                            We NEED and WANT your support!

Join us by signing our petition which opposes a sand mine being put in the middle of the Historic District on Daufuskie Island.
  Historical and culturally important Gullah homes, buildings and the largest enslaved cemetery (which is still being used) on Daufuskie Island are in jeopardy by this proposed land use. 

  The crucial zoning board meeting is September 24th and we ask you to please sign to show that Gullah communities, their history, culture and landmarks deserve to be recognized, celebrated and preserved. 

  A local land developer is asking for a Special Uses Permit from Beaufort County which would allow him to create a 4.87 acre sand mine in the middle of the Historic District on Daufuskie Island. The Historic District is home to Gullah historic houses, buildings, landmarks as well as other residents who have made Daufuskie Island their home.  
 Impacted adjoining areas include multiple  National Registry recognized Gullah homes, the Oystering House and the largest enslaved cemetery on the island, MaryField Cemetery. (Which is still being used today for family burials.)

  Please sign our petition and stand with the Gullah to protect their history, culture and homes. We must all come together to make certain the Gullah community on Daufuskie Island is heard, appreciated and celebrated. 



To learn more specifics, please see below:


  Daufuskie Island is a five mile long sea island located off the coast of South Carolina.  This beautiful live oak and Spanish moss strewn island is home to locals and move-ins alike. But, the Gullah population is the heart of Daufuskie. The Gullah are the direct ancestors of the enslaved who were brought to the colonies specifically for their knowledge in crop planting and their labor. The enslaved cleared, planted and tended the indigo and Sea Island cotton crops which created great wealth for those who owned them.  

  In 1982, the National Register of Historic places placed the entire geographic island entity on its rolls.  The Historic District located on Daufuskie is where a concentration of Gullah homes stand under the live oaks, and buildings and locations critical to the Gullah culture are found nearby. The largest of the enslaved cemeteries on the island, MaryField Cemetery, is located within the Historic District, as well. This cemetery is still being used as loved ones come back to the island to be buried under the palmetto and wax myrtle just as their ancestors were laid to rest centuries ago. 

  There is no bridge which connects Daufuskie Island to the mainland. To come to Daufuskie, one must take a boat. And for this reason, time has moved slower here. Electricity didn’t come to the island until the 1950’s and phone service didn’t start until the 1970’s. As recently as  the 1980’s,  oxen pulled  carts along the dirt roads on the island  that connect the original Gullah homes, the church and school. Time seems to run a bit slower on the island and history is located all around you

  Currently, there is a developmental plan to place an almost 5 acre pond on land which adjoins and is close to several of the key historic properties on the island located within the Historic District.

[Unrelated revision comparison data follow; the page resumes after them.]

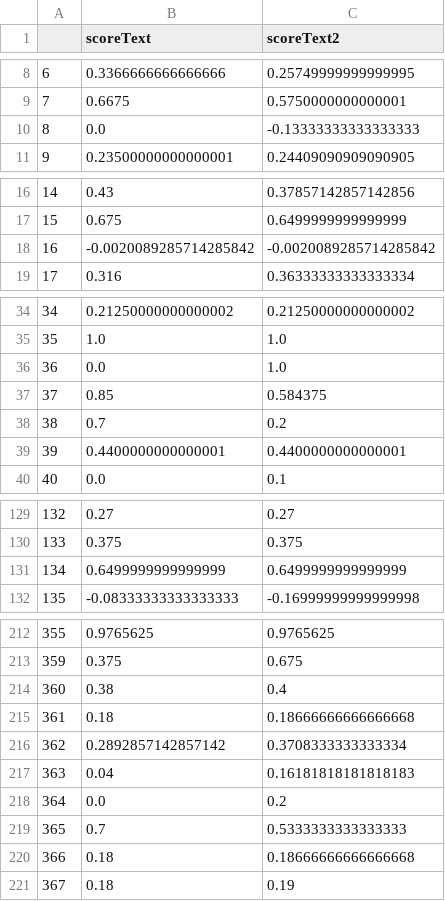
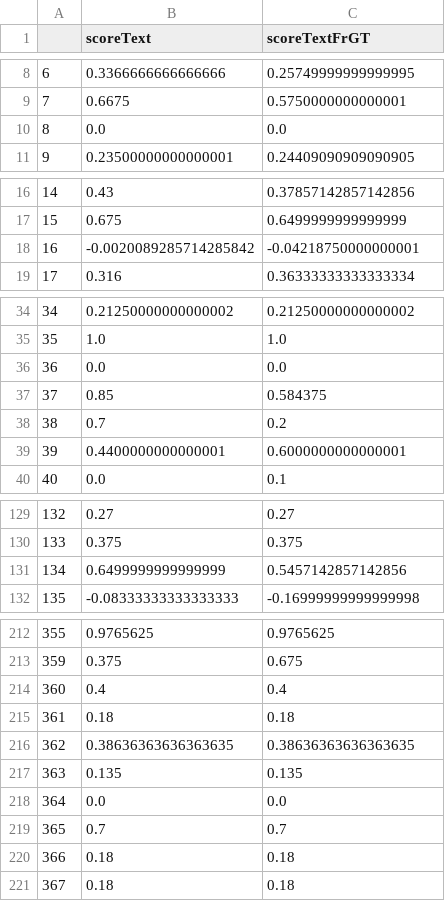
Before and after one commit to mell421/test, a CSV file: wordcloud/dfRating.csv, drawn as a sheet; only a part is shown, gaps mark what is left out; the diff covers the shown part only.

```diff
--- a/wordcloud/dfRating.csv
+++ b/wordcloud/dfRating.csv
@@ -1 +1 @@
-,scoreText,scoreText2
+,scoreText,scoreTextFrGT
@@ -9,3 +9,3 @@
 7,0.6675,0.5750000000000001
-8,0.0,-0.13333333333333333
+8,0.0,0.0
 9,0.23500000000000001,0.24409090909090905
@@ -17,3 +17,3 @@
 15,0.675,0.6499999999999999
-16,-0.0020089285714285842,-0.0020089285714285842
+16,-0.0020089285714285842,-0.04218750000000001
 17,0.316,0.36333333333333334
@@ -35,6 +35,6 @@
 35,1.0,1.0
-36,0.0,1.0
+36,0.0,0.0
 37,0.85,0.584375
 38,0.7,0.2
-39,0.4400000000000001,0.4400000000000001
+39,0.4400000000000001,0.6000000000000001
 40,0.0,0.1
@@ -130,3 +130,3 @@
 133,0.375,0.375
-134,0.6499999999999999,0.6499999999999999
+134,0.6499999999999999,0.5457142857142856
 135,-0.08333333333333333,-0.16999999999999998
@@ -213,9 +213,9 @@
 359,0.375,0.675
-360,0.38,0.4
-361,0.18,0.18666666666666668
-362,0.2892857142857142,0.3708333333333334
-363,0.04,0.16181818181818183
-364,0.0,0.2
-365,0.7,0.5333333333333333
-366,0.18,0.18666666666666668
-367,0.18,0.19
+360,0.4,0.4
+361,0.18,0.18
+362,0.38636363636363635,0.38636363636363635
+363,0.135,0.135
+364,0.0,0.0
+365,0.7,0.7
+366,0.18,0.18
+367,0.18,0.18
```
Also changed, not shown: 1 edited cell elsewhere in this file, wordcloud/dfCommPos.csv, wordcloud/dfScore.csv, 18 other files.
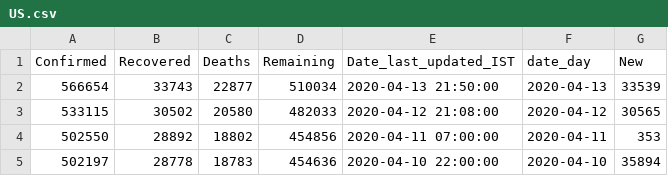
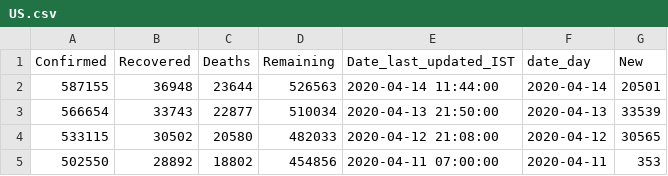
Before and after one commit to ihapoorv/data-updated, a CSV file: cumulative_data/US.csv, drawn as a sheet; only a part is shown; the shorter side is filled out with more unchanged rows; the diff names each change by its address in the sheet, - before the commit and + after, or states it on an @@ line.

Commit message:
Data Updated

```diff
--- a/cumulative_data/US.csv
+++ b/cumulative_data/US.csv
+row 2: 587155 | 36948 | 23644 | 526563 | 2020-04-14 11:44:00 | 2020-04-14 | 20501
```
Also changed, not shown: cumulative_data/Peru.csv, cumulative_data/Spain.csv, 57 other files.
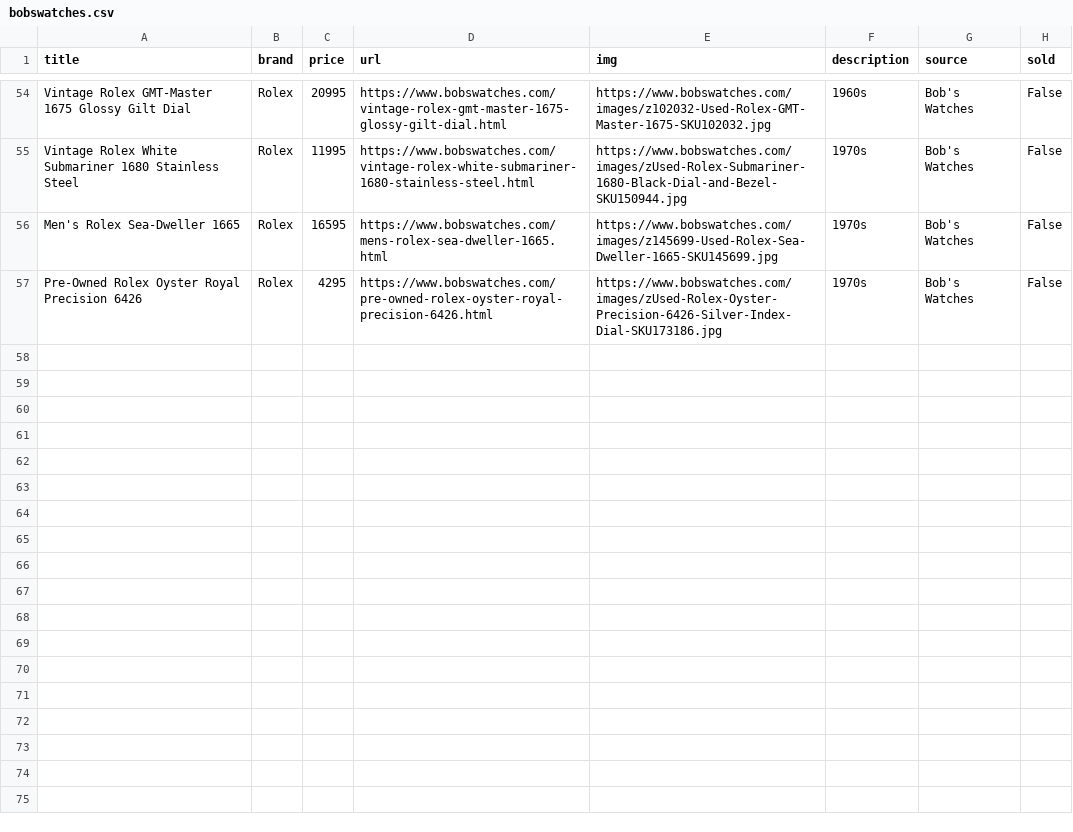
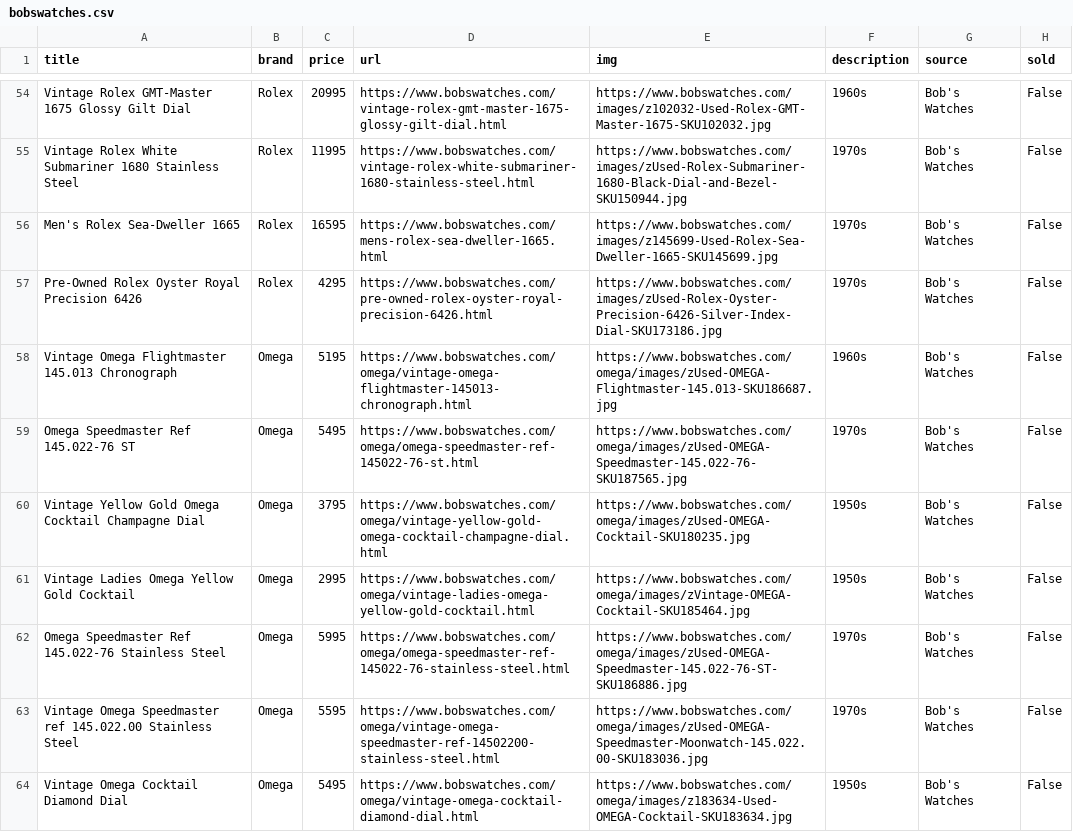
Before and after one commit to markatmutter-cloud/watchlist, a CSV file: data/bobswatches.csv, drawn as a sheet; only a part is shown, gaps mark what is left out; the diff names each change by its address in the sheet, - before the commit and + after, or states it on an @@ line.

```diff
--- a/data/bobswatches.csv
+++ b/data/bobswatches.csv
+row 58: Vintage Omega Flightmaster 145.013 Chronograph | Omega | 5195 | https://www.bobswatches.com/omega/vintage-omega-flightmaster-145013-chronograph.html | https://www.bobswatches.com/omega/images/zUsed-OMEGA-Flightmaster-145.013-SKU186687.jpg | 1960s | Bob's Watches | False
+row 59: Omega Speedmaster Ref 145.022-76 ST | Omega | 5495 | https://www.bobswatches.com/omega/omega-speedmaster-ref-145022-76-st.html | https://www.bobswatches.com/omega/images/zUsed-OMEGA-Speedmaster-145.022-76-SKU187565.jpg | 1970s | Bob's Watches | False
+row 60: Vintage Yellow Gold Omega Cocktail Champagne Dial | Omega | 3795 | https://www.bobswatches.com/omega/vintage-yellow-gold-omega-cocktail-champagne-dial.html | https://www.bobswatches.com/omega/images/zUsed-OMEGA-Cocktail-SKU180235.jpg | 1950s | Bob's Watches | False
+row 61: Vintage Ladies Omega Yellow Gold Cocktail | Omega | 2995 | https://www.bobswatches.com/omega/vintage-ladies-omega-yellow-gold-cocktail.html | https://www.bobswatches.com/omega/images/zVintage-OMEGA-Cocktail-SKU185464.jpg | 1950s | Bob's Watches | False
+row 62: Omega Speedmaster Ref 145.022-76 Stainless Steel | Omega | 5995 | https://www.bobswatches.com/omega/omega-speedmaster-ref-145022-76-stainless-steel.html | https://www.bobswatches.com/omega/images/zUsed-OMEGA-Speedmaster-145.022-76-ST-SKU186886.jpg | 1970s | Bob's Watches | False
+row 63: Vintage Omega Speedmaster ref 145.022.00 Stainless Steel | Omega | 5595 | https://www.bobswatches.com/omega/vintage-omega-speedmaster-ref-14502200-stainless-steel.html | https://www.bobswatches.com/omega/images/zUsed-OMEGA-Speedmaster-Moonwatch-145.022.00-SKU183036.jpg | 1970s | Bob's Watches | False
+row 64: Vintage Omega Cocktail Diamond Dial | Omega | 5495 | https://www.bobswatches.com/omega/vintage-omega-cocktail-diamond-dial.html | https://www.bobswatches.com/omega/images/z183634-Used-OMEGA-Cocktail-SKU183634.jpg | 1950s | Bob's Watches | False
```
Also changed, not shown: 1 other file.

The developer has called this a lake, a sand mine, a beautification project. However, there are many who oppose this huge change to the heart of the Historic District.

  Yet, if this developer’s plan  is allowed  to proceed by the Beaufort County Zoning board, not only will an almost 5 acre plot of land be dug out to a depth of 12 to 20 feet; but also we fear the permanent changes to the land will be far more detrimental than any positives which could come from such a “beautification” project.

  There are existing historic Gullah homes located 100 feet or less from the edge of the proposed dig site. The Historic, newly restored  Oystering House is a mere 652 feet away and many more recently built homes and cottages will equally be impacted by this project.  And, the Historic MaryField Cemetery which overlooks the marsh  is located only  804 feet away from the proposed project. 

  The residents have been told to expect noise from the earth moving equipment, an ever present generator which will be removing water from the site, along with traffic on a newly created road encircling the project, a berm, and a chain link fence are just the beginning changes as specimen live oak trees will be cut down and native plants and habitat will be removed from the island forever.

   At the cessation of the project, if and when that occurs as there is no ending date on the developer’s proposed plan request, the up to 20 foot deep  pit will be allowed to fill with water and will be a lake. The developer has suggested turning this area into a public park along with selling the remaining land as lake front housing lots. There has been no mention of who would be responsible for maintaining this public park and no financial funding from the developer has been proposed at this time. Homeowners and concerned residents are also worried about alligators on the island relocating to the newly constructed lake and an influx of mosquitoes from the standing water. 

  As one can see, there are many areas of concern including the compromising of both Historically and culturally important locations, loss of specimen trees, plants and habitats, the general noise and construction disturbances along with the general environmental and ecological apprehensions which surround the impacts of such a high impact project located within the established Historic District.

  If you are so inclined, please sign our petition which is in support of requesting the Beaufort County Zoning Board’s upcoming decision to uphold the existing zoning and codes associated this important Historical and cultural land on Daufuskie Island and not to allow for such a land use modification as being requested by the developer.

   We strongly believe the Historic District on Daufuskie Island is important to all and should be kept as the special and culturally historic location that it is. We are strongly compelled to protect the island and the Gullah community from such damaging changes as the ones proposed by this act of development.

  If you are also able, please take a few moments and send an email on behalf of the opposition of the proposed project to the Zoning Administrator, Ms. Hillary Austin of Beaufort County, SC. Emails may be sent to

  Thank you-




This petition made change with 3,539 supporters!